Does Medicare cover cancer?
Depending on your specific cancer and circumstances, your doctors will work together to develop a treatment plan for you that meets your needs. Medicare helps cover the services, tests and items you may need for your cancer treatment. Typically, these may include surgery, chemotherapy, immunotherapy and/or other treatments, which would be covered either under Part A, Part B or Part D.
Part A (hospital insurance) covers:
- Inpatient hospital stays (up to 150 days), including cancer treatments you get while an inpatient in a hospital. Diagnostic testing is also covered while inpatient
- Inpatient surgical procedures to remove a cancerous mass
- Skilled nursing facility care (following a 3-day related hospital stay)
- Home health care, such as rehabilitation services for physical therapy, occupational therapy, or speech-language therapy
- Hospice care
- Blood work
- Some costs of clinical research studies (while you’re an inpatient in the hospital)
- Surgically-implanted breast prostheses after a mastectomy (if the surgery takes place in an inpatient setting)
Part B (medical insurance) covers:
- Medically necessary cancer-related services and treatments provided on an outpatient basis.
- Doctors’ visits
- Many chemotherapy drugs (administered through your vein in an outpatient clinic or at a doctor’s office)

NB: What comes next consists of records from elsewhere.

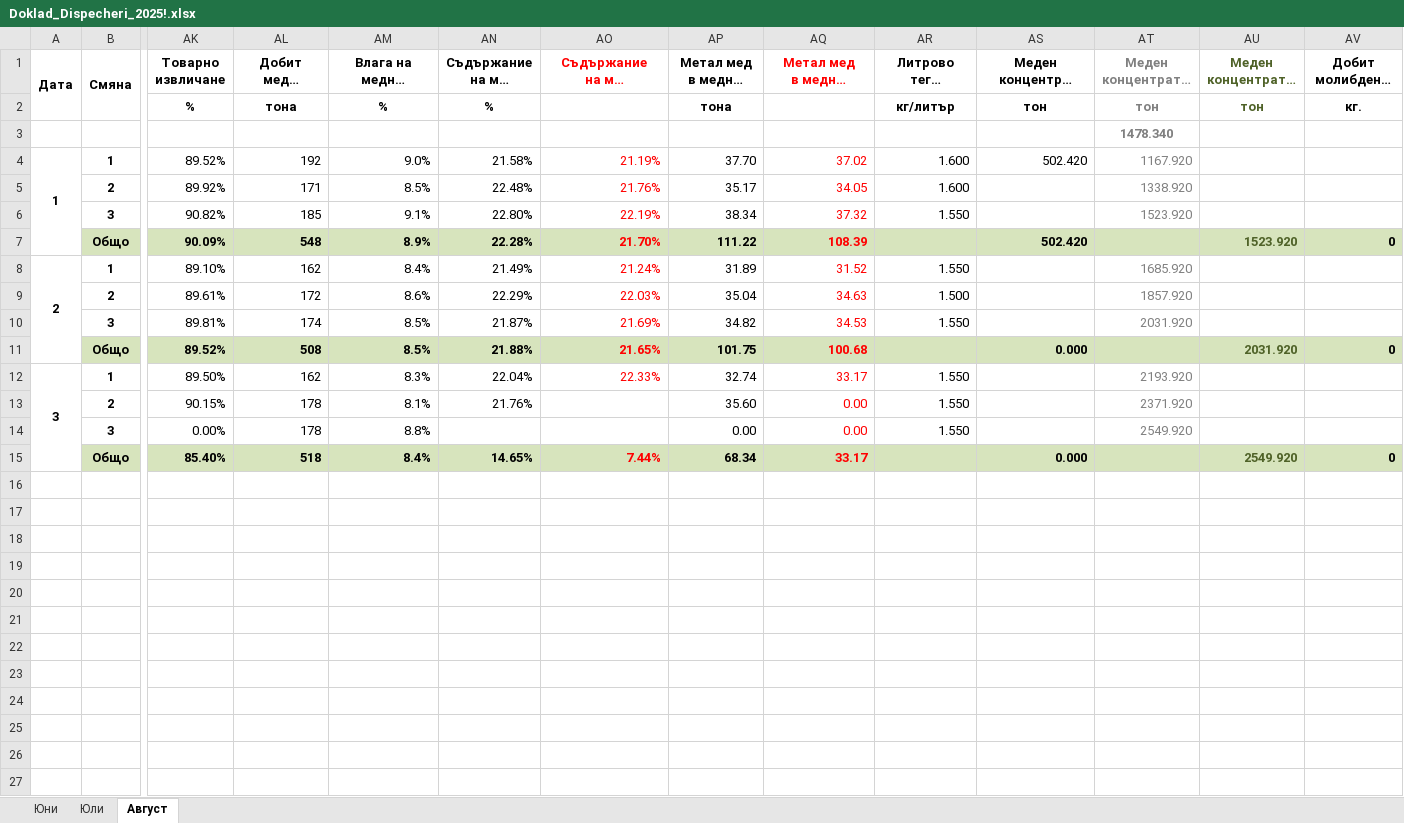
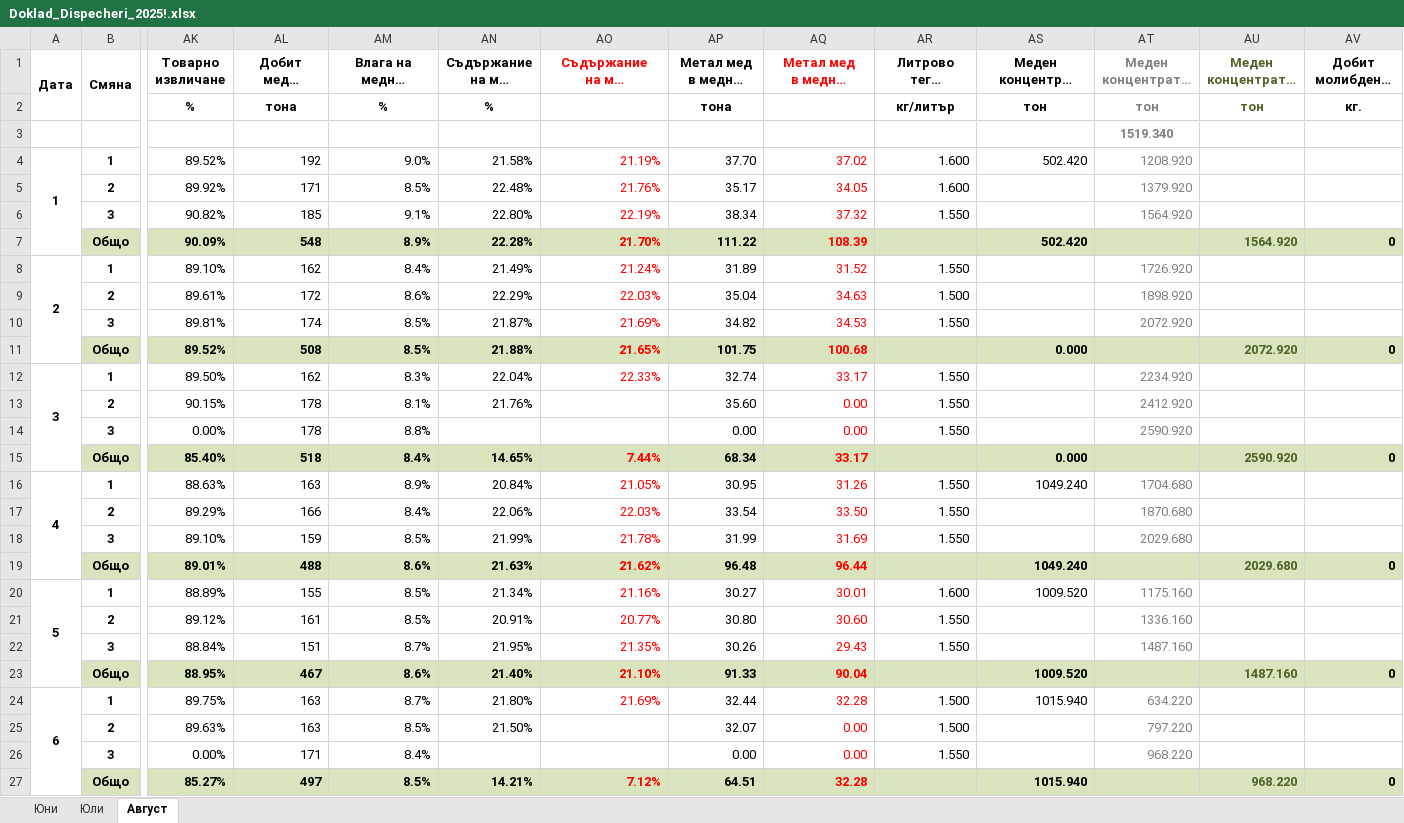
Before and after one commit to Patchino76/ok_db_works, an Excel workbook: dispatchers_rep/Doklad_Dispecheri_2025!.xlsx, sheet Август, drawn as a sheet; only a part is shown, gaps mark what is left out; long unchanged cells end in …; values as stored, in another font and other column widths than the file's, no borders; rows hold the shown columns only; the diff names each change by its address in the sheet, - before the commit and + after, or states it on an @@ line.

```diff
--- a/dispatchers_rep/Doklad_Dispecheri_2025!.xlsx (sheet Август)
+++ b/dispatchers_rep/Doklad_Dispecheri_2025!.xlsx (sheet Август)
-AT3 (Меден концентрат в склад): 1478.340
+AT3 (Меден концентрат в склад): 1519.340
-AT4 (Меден концентрат в склад): 1167.920
+AT4 (Меден концентрат в склад): 1208.920
-AT5 (Меден концентрат в склад): 1338.920
+AT5 (Меден концентрат в склад): 1379.920
-AT6 (Меден концентрат в склад): 1523.920
+AT6 (Меден концентрат в склад): 1564.920
-AU7 (Меден концентрат в склад): 1523.920
+AU7 (Меден концентрат в склад): 1564.920
-AT8 (Меден концентрат в склад): 1685.920
+AT8 (Меден концентрат в склад): 1726.920
-AT9 (Меден концентрат в склад): 1857.920
+AT9 (Меден концентрат в склад): 1898.920
-AT10 (Меден концентрат в склад): 2031.920
+AT10 (Меден концентрат в склад): 2072.920
-AU11 (Меден концентрат в склад): 2031.920
+AU11 (Меден концентрат в склад): 2072.920
-AT12 (Меден концентрат в склад): 2193.920
+AT12 (Меден концентрат в склад): 2234.920
-AT13 (Меден концентрат в склад): 2371.920
+AT13 (Меден концентрат в склад): 2412.920
-AT14 (Меден концентрат в склад): 2549.920
+AT14 (Меден концентрат в склад): 2590.920
-AU15 (Меден концентрат в склад): 2549.920
+AU15 (Меден концентрат в склад): 2590.920
+row 16: 4 | 1 | 88.63% | 163 | 8.9% | 20.84% | 21.05% | 30.95 | 31.26 | 1.550 | 1049.240 | 1704.680
+row 17:  | 2 | 89.29% | 166 | 8.4% | 22.06% | 22.03% | 33.54 | 33.50 | 1.550 |  | 1870.680
+row 18:  | 3 | 89.10% | 159 | 8.5% | 21.99% | 21.78% | 31.99 | 31.69 | 1.550 |  | 2029.680
+row 19:  | Общо | 89.01% | 488 | 8.6% | 21.63% | 21.62% | 96.48 | 96.44 |  | 1049.240 |  | 2029.680 | 0
+row 20: 5 | 1 | 88.89% | 155 | 8.5% | 21.34% | 21.16% | 30.27 | 30.01 | 1.600 | 1009.520 | 1175.160
+row 21:  | 2 | 89.12% | 161 | 8.5% | 20.91% | 20.77% | 30.80 | 30.60 | 1.550 |  | 1336.160
+row 22:  | 3 | 88.84% | 151 | 8.7% | 21.95% | 21.35% | 30.26 | 29.43 | 1.550 |  | 1487.160
+row 23:  | Общо | 88.95% | 467 | 8.6% | 21.40% | 21.10% | 91.33 | 90.04 |  | 1009.520 |  | 1487.160 | 0
+row 24: 6 | 1 | 89.75% | 163 | 8.7% | 21.80% | 21.69% | 32.44 | 32.28 | 1.500 | 1015.940 | 634.220
+row 25:  | 2 | 89.63% | 163 | 8.5% | 21.50% |  | 32.07 | 0.00 | 1.500 |  | 797.220
+row 26:  | 3 | 0.00% | 171 | 8.4% |  |  | 0.00 | 0.00 | 1.550 |  | 968.220
+row 27:  | Общо | 85.27% | 497 | 8.5% | 14.21% | 7.12% | 64.51 | 32.28 |  | 1015.940 |  | 968.220 | 0
```
Also changed, not shown: 4 other files.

- Some oral therapy treatments
- Radiation treatments (given in an outpatient clinic)
- Diagnostic tests, like X-rays and CT scans
- Durable medical equipment (DME) such as wheelchairs and walkers
- Outpatient surgeries, such as implantation of a port
- Mental health services
- Nutritional counseling (if you have diabetes or kidney disease)
- Enteral nutrition equipment, like a feeding pump, that your doctor prescribes for use in your home
- Some costs of clinical research studies (while you’re an outpatient)
- Breast prostheses (external breast prostheses, including a post-surgical bra) after a mastectomy, or surgically-implanted breast prosthesis if the surgery takes place in an outpatient setting.
- In some cases, a second opinion for a surgery if it’s not an emergency, and a third opinion if the first and second opinions are different
Part B also covers some preventive services for people who may be at risk for cancer, so talk with your primary care provider about which screenings or services may be right for you.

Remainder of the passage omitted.